Teaching economic competence
When the division of labour has been once thoroughly established, it is but a very small part of a man's wants which the produce of his own labour can supply.
The Wealth of Nations ADAM SMITH, 1776
How did man come to be involved in the intricate economic organization in which he now finds himself? It is difficult to understand, and certainly every economic development cannot be predicted. Therefore much is still unknown about how men and nations maintain their economic integrity. As Adam Smith wrote over and over again, "Every man is rich or poor according to the degree in which he can afford to enjoy the necessaries, conveniences, and amusements of human life. The far greater part of them he must derive from the labour of other people, and he must be rich or poor according to the quantity of that labour which he can afford to purchase."1 Thomas Hobbes had enunciated, even earlier, that power consists of wealth, and that the relationship is very close between private affluence and public policy.

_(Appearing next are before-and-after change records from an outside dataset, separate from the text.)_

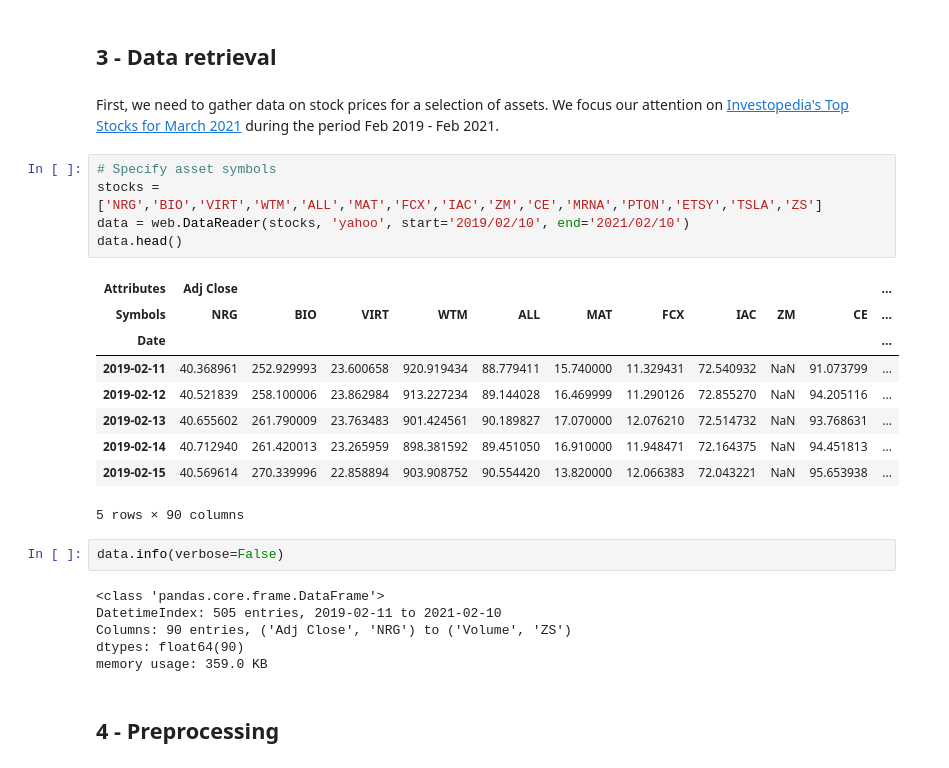
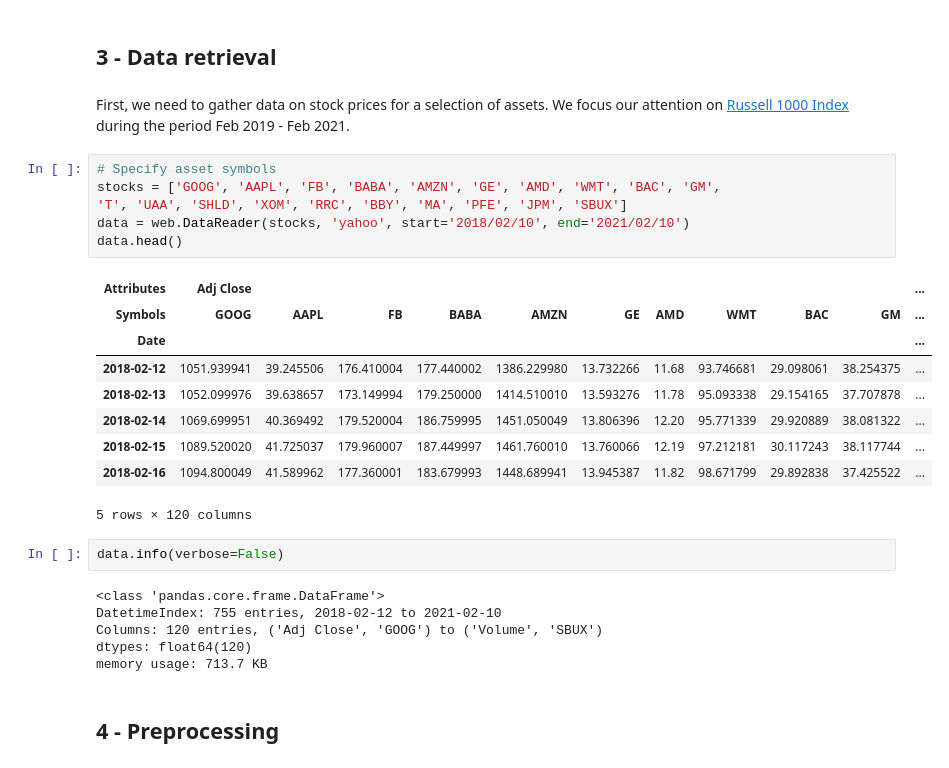
Before and after one commit to patohdzs/getting-them-stonks, a Jupyter notebook: stonks.ipynb, the cells around one changed output. Drawn from its saved outputs; the diff is of its cells as text.

```diff
--- a/stonks.ipynb
+++ b/stonks.ipynb
@@ -66,30 +66,31 @@ seed(1)
 # %% [markdown]
 ## 3 - Data retrieval
 # %% [markdown]
-First, we need to gather data on stock prices for a selection of assets. We focus our attention on [Investopedia's Top Stocks for March 2021](https://www.investopedia.com/top-stocks-4581225) during the period Feb 2019 - Feb 2021.
+First, we need to gather data on stock prices for a selection of assets. We focus our attention on [Russell 1000 Index](https://en.wikipedia.org/wiki/Russell_1000_Index) during the period Feb 2019 - Feb 2021.
 # %%
 # Specify asset symbols
-stocks = ['NRG','BIO','VIRT','WTM','ALL','MAT','FCX','IAC','ZM','CE','MRNA','PTON','ETSY','TSLA','ZS']
-data = web.DataReader(stocks, 'yahoo', start='2019/02/10', end='2021/02/10')
+stocks = ['GOOG', 'AAPL', 'FB', 'BABA', 'AMZN', 'GE', 'AMD', 'WMT', 'BAC', 'GM',
+'T', 'UAA', 'SHLD', 'XOM', 'RRC', 'BBY', 'MA', 'PFE', 'JPM', 'SBUX']
+data = web.DataReader(stocks, 'yahoo', start='2018/02/10', end='2021/02/10')
 data.head()
 # %% [output]
 | Attributes | Adj Close |  |  |  |  |  |  |  |  |  | ... |
-| Symbols | NRG | BIO | VIRT | WTM | ALL | MAT | FCX | IAC | ZM | CE | ... |
+| Symbols | GOOG | AAPL | FB | BABA | AMZN | GE | AMD | WMT | BAC | GM | ... |
 | Date |  |  |  |  |  |  |  |  |  |  | ... |
-| 2019-02-11 | 40.368961 | 252.929993 | 23.600658 | 920.919434 | 88.779411 | 15.740000 | 11.329431 | 72.540932 | NaN | 91.073799 | ... |
-| 2019-02-12 | 40.521839 | 258.100006 | 23.862984 | 913.227234 | 89.144028 | 16.469999 | 11.290126 | 72.855270 | NaN | 94.205116 | ... |
-| 2019-02-13 | 40.655602 | 261.790009 | 23.763483 | 901.424561 | 90.189827 | 17.070000 | 12.076210 | 72.514732 | NaN | 93.768631 | ... |
-| 2019-02-14 | 40.712940 | 261.420013 | 23.265959 | 898.381592 | 89.451050 | 16.910000 | 11.948471 | 72.164375 | NaN | 94.451813 | ... |
-| 2019-02-15 | 40.569614 | 270.339996 | 22.858894 | 903.908752 | 90.554420 | 13.820000 | 12.066383 | 72.043221 | NaN | 95.653938 | ... |
+| 2018-02-12 | 1051.939941 | 39.245506 | 176.410004 | 177.440002 | 1386.229980 | 13.732266 | 11.68 | 93.746681 | 29.098061 | 38.254375 | ... |
+| 2018-02-13 | 1052.099976 | 39.638657 | 173.149994 | 179.250000 | 1414.510010 | 13.593276 | 11.78 | 95.093338 | 29.154165 | 37.707878 | ... |
+| 2018-02-14 | 1069.699951 | 40.369492 | 179.520004 | 186.759995 | 1451.050049 | 13.806396 | 12.20 | 95.771339 | 29.920889 | 38.081322 | ... |
+| 2018-02-15 | 1089.520020 | 41.725037 | 179.960007 | 187.449997 | 1461.760010 | 13.760066 | 12.19 | 97.212181 | 30.117243 | 38.117744 | ... |
+| 2018-02-16 | 1094.800049 | 41.589962 | 177.360001 | 183.679993 | 1448.689941 | 13.945387 | 11.82 | 98.671799 | 29.892838 | 37.425522 | ... |
-5 rows × 90 columns
+5 rows × 120 columns
 # %%
 data.info(verbose=False)
 # %% [output]
 <class 'pandas.core.frame.DataFrame'>
-DatetimeIndex: 505 entries, 2019-02-11 to 2021-02-10
-Columns: 90 entries, ('Adj Close', 'NRG') to ('Volume', 'ZS')
-dtypes: float64(90)
-memory usage: 359.0 KB
+DatetimeIndex: 755 entries, 2018-02-12 to 2021-02-10
+Columns: 120 entries, ('Adj Close', 'GOOG') to ('Volume', 'SBUX')
+dtypes: float64(120)
+memory usage: 713.7 KB
 # %% [markdown]
 ## 4 - Preprocessing
 # %%
```
Also changed, not shown: parts of 14 cells of this notebook, 1 other file.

From a purely selfish point of view, then, it is desirable to gain understanding of the following overwhelmingly important problems of modern economics: the causes of depression, unemployment, and inflationary booms; and the causes of prosperity, full employment, and rising standards of living. But no less important is the fact--clearly to be read from the history of the twentieth century--that the political health of a democracy is tied up in a